Saturday, October 9, 2010


blog1 My 4th grade daughter is reading the Chronicles of Narnia.  She started out with The Lion, the Witch, and the Wardrobe and really enjoyed it.  Then she decided to read Prince Caspian.

One night last week, I told her that her reading time was up and it was time to turn in.  “But Mama!” she said.  “I’ve only read four pages!”

Usually in that length of time she’s read at least a chapter, so I decided to take a look.  I’d forgotten that C.S. Lewis had such long descriptive passages.  And I love Lewis.

But he’d very carefully written out a description of a ridge the group was crossing and the valley beneath.  The description of the journey over the treacherous ridge took several pages of description.

My daughter doesn’t really know how to skim yet, and she’d gotten bogged down in all the details.  It wasn’t that she was savoring every word—it was that she was trying to work through the heavy imagery.

Which made me think.  Yes, if anyone could write a beautiful descriptive passage, it was C.S. Lewis.  And I know my nine year old isn’t the speediest reader in the world, but it did slow her down and trip her up…which isn’t what we want for our readers.

When it was time for her to write her synopsis of the chapter for school, she didn’t have much material to write about.  The plot hadn’t actually progressed during the description…it could be summed up with: “The group made a harrowing journey toward the enemy’s campsite.”

It made me realize how frequently I skim descriptive passages.  I think it’s a shame—but I honestly don’t have as much time as a reader anymore.

As a writer, I don’t write much description.  In fact, my editors usually ask me to put more in.  I’m more likely to try to give a picture of a character through their actions, instead.

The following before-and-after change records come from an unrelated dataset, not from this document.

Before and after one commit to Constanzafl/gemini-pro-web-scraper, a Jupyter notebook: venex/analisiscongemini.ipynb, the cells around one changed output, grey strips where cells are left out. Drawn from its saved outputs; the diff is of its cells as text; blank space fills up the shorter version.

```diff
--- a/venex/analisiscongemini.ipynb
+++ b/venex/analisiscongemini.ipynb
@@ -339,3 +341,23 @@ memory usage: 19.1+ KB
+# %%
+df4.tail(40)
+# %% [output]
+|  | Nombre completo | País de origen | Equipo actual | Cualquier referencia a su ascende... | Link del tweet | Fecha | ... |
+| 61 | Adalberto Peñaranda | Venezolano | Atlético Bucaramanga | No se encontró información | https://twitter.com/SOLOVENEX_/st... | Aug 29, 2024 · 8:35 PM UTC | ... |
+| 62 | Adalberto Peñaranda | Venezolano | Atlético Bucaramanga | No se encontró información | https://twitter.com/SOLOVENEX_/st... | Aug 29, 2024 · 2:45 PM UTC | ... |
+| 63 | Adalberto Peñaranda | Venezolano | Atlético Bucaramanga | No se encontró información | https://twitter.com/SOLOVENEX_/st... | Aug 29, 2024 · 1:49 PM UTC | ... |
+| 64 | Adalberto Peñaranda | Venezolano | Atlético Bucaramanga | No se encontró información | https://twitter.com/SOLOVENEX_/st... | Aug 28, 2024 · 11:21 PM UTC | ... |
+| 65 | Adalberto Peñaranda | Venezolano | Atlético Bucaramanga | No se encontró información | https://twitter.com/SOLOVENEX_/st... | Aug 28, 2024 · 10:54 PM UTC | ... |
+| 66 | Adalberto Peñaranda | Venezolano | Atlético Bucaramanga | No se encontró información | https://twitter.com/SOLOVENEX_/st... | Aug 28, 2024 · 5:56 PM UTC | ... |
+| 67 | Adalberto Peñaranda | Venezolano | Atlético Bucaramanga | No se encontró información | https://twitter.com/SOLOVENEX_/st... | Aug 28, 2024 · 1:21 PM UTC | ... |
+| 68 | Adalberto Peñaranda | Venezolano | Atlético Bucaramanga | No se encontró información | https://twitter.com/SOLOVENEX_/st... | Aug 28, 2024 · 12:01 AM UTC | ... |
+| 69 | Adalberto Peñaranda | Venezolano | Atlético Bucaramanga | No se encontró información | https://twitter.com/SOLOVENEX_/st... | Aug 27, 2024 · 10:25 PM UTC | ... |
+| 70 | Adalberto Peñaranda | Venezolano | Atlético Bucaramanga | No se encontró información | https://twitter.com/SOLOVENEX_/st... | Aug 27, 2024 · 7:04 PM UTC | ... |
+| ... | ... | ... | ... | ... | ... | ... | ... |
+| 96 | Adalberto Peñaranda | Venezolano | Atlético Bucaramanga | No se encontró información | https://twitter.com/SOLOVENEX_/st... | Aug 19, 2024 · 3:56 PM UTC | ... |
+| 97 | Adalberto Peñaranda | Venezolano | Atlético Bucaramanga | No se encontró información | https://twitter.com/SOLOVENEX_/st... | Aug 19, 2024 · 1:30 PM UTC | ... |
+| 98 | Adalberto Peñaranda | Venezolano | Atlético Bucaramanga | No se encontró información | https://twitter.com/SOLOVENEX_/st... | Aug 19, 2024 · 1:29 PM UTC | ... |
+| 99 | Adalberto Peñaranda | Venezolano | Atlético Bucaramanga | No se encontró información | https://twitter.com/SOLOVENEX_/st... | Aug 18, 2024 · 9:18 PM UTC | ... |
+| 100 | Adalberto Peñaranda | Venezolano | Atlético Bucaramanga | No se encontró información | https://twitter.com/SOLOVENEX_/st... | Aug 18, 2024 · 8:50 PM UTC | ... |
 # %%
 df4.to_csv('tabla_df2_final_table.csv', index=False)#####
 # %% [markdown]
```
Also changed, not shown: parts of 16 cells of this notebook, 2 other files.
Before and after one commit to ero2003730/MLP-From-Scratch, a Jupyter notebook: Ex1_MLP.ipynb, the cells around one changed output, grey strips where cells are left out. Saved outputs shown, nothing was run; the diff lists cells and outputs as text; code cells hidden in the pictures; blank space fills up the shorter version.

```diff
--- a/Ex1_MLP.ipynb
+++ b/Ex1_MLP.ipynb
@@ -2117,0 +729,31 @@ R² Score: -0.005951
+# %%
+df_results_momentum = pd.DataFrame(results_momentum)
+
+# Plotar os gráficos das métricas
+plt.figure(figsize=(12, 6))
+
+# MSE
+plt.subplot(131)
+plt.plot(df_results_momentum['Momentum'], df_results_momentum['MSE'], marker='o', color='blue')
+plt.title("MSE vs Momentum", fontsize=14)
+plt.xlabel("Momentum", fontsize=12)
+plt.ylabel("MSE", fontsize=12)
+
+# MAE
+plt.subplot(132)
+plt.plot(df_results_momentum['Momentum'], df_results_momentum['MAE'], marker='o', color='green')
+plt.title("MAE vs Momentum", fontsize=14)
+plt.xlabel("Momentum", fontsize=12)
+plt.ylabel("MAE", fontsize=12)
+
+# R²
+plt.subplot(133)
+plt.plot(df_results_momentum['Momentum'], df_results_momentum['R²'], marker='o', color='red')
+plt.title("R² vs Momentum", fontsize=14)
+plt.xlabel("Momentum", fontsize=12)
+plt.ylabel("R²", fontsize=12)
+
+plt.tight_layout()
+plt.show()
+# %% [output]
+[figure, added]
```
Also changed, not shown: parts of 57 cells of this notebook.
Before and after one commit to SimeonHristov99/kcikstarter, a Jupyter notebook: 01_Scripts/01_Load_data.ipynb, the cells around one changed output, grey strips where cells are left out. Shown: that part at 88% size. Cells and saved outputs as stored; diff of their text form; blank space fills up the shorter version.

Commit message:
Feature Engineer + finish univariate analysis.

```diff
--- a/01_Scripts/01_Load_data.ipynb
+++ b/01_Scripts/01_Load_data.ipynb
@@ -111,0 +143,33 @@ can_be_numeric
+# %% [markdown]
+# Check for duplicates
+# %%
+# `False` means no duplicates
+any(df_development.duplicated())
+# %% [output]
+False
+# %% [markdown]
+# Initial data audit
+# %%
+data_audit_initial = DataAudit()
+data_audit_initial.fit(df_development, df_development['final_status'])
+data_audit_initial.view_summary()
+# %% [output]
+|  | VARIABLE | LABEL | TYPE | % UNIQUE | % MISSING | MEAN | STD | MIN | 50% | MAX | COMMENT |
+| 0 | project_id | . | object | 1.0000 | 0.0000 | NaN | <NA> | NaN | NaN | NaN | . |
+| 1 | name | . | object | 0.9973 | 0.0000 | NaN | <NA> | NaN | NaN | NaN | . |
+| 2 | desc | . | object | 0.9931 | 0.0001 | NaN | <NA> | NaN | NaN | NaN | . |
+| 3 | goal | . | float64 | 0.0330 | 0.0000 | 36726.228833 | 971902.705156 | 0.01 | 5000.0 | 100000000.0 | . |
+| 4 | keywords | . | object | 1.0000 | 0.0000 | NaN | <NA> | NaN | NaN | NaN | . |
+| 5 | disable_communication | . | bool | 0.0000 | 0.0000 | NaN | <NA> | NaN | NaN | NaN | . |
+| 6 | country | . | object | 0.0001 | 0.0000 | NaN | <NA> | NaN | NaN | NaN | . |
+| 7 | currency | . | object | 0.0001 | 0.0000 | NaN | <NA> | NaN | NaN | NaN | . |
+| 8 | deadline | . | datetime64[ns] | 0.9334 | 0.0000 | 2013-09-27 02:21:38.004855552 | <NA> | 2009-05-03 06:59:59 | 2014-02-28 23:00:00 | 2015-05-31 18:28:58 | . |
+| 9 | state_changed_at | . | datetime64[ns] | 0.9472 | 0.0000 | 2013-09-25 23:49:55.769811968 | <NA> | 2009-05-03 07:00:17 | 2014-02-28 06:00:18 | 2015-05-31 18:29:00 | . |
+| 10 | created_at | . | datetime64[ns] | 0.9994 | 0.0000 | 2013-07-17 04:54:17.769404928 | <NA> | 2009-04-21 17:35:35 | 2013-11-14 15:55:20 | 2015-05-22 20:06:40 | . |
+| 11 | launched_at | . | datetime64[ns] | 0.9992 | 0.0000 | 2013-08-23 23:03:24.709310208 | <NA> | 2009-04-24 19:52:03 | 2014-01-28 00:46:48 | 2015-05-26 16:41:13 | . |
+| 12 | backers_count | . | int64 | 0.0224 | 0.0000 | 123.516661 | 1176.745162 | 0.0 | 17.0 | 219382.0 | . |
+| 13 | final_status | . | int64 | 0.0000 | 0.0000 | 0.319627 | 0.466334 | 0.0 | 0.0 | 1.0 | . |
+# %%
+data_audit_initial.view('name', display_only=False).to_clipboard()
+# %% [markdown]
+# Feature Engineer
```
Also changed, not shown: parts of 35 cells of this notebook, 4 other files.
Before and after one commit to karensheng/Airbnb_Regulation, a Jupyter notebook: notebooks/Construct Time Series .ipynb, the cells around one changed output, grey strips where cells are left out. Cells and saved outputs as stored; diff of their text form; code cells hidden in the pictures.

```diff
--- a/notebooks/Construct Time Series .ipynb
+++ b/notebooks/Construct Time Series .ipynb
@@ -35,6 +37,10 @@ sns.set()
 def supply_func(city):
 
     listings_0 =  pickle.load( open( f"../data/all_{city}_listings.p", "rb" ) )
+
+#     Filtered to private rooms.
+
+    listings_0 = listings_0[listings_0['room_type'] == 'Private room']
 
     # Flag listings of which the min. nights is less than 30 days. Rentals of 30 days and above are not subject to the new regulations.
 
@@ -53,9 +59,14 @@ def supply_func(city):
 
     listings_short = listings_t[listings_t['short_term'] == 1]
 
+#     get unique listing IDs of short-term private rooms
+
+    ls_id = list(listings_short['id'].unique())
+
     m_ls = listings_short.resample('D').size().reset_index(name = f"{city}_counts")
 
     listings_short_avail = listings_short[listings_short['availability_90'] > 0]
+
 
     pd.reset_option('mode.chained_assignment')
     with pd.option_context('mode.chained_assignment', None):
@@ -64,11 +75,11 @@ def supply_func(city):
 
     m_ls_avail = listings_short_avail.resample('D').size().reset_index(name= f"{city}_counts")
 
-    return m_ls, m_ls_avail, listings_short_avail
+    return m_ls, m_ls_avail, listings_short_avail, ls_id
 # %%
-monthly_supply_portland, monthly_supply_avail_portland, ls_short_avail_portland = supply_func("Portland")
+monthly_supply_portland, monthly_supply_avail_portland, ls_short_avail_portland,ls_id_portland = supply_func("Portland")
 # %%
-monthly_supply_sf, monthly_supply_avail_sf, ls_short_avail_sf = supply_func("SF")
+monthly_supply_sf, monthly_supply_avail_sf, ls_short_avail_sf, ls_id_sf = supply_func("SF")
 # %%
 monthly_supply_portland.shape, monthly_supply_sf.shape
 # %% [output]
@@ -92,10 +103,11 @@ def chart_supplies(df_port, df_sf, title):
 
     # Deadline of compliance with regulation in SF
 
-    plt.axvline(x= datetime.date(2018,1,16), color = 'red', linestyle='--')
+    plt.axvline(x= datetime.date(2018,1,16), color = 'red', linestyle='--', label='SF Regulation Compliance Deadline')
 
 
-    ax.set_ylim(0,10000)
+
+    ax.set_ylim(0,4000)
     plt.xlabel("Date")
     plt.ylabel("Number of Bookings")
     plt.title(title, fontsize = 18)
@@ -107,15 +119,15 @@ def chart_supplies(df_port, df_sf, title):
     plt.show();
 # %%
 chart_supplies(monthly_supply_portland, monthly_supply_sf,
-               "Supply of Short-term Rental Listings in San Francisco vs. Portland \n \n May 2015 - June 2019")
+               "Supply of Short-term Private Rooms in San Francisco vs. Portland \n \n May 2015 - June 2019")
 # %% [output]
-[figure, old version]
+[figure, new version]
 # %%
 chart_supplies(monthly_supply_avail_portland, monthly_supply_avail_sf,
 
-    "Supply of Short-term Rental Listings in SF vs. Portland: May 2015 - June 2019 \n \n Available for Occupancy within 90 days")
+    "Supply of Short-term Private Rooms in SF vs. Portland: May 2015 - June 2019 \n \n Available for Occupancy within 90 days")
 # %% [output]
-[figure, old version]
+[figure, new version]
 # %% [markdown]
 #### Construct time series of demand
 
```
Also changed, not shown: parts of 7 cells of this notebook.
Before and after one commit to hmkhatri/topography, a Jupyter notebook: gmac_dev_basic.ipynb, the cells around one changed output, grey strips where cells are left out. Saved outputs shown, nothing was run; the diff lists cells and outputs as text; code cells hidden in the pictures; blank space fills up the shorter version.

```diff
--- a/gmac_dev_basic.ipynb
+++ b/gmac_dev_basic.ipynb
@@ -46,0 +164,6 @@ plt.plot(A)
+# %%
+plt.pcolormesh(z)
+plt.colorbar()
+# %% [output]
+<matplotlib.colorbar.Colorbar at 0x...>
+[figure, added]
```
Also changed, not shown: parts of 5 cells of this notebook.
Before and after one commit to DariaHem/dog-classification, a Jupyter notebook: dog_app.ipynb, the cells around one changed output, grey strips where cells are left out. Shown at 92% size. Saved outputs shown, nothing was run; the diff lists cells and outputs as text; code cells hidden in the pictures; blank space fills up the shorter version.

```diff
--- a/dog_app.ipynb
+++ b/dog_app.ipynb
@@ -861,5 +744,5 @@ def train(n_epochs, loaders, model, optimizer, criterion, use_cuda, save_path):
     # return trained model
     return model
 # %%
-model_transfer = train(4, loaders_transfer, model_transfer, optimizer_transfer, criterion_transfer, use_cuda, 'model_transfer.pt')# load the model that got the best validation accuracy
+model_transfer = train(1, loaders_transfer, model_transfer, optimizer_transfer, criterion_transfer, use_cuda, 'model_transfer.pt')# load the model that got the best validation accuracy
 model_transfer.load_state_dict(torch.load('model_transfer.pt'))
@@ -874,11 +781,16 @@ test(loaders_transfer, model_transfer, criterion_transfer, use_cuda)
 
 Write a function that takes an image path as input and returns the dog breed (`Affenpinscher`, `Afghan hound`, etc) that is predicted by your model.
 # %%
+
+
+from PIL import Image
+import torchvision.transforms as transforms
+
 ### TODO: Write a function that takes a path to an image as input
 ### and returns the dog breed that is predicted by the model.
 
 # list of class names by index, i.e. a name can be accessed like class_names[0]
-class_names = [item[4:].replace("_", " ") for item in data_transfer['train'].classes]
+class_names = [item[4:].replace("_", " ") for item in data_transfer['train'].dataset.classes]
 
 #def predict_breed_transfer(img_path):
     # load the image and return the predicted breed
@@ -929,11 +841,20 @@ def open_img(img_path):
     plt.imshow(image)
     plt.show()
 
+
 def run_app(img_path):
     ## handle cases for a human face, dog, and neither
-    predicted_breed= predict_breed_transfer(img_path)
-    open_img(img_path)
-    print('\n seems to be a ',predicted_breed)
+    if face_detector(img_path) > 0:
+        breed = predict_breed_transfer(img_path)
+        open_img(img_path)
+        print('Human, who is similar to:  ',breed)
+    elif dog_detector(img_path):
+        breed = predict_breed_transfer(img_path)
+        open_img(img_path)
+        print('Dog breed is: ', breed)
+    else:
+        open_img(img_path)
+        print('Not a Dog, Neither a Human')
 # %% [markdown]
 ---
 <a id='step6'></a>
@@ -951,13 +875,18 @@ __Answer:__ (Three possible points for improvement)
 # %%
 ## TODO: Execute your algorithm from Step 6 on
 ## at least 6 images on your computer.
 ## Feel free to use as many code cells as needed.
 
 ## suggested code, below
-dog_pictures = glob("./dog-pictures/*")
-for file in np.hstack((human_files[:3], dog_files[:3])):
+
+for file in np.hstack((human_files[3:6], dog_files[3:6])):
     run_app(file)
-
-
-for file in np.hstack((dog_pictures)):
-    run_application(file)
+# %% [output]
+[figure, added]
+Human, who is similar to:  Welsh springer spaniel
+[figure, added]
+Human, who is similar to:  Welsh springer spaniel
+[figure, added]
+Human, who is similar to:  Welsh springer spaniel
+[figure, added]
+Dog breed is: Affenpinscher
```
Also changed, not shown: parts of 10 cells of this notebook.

How much is too much description?  How much is too little?  As a writer, does the amount you put in reflect how you view descriptive passages as a reader?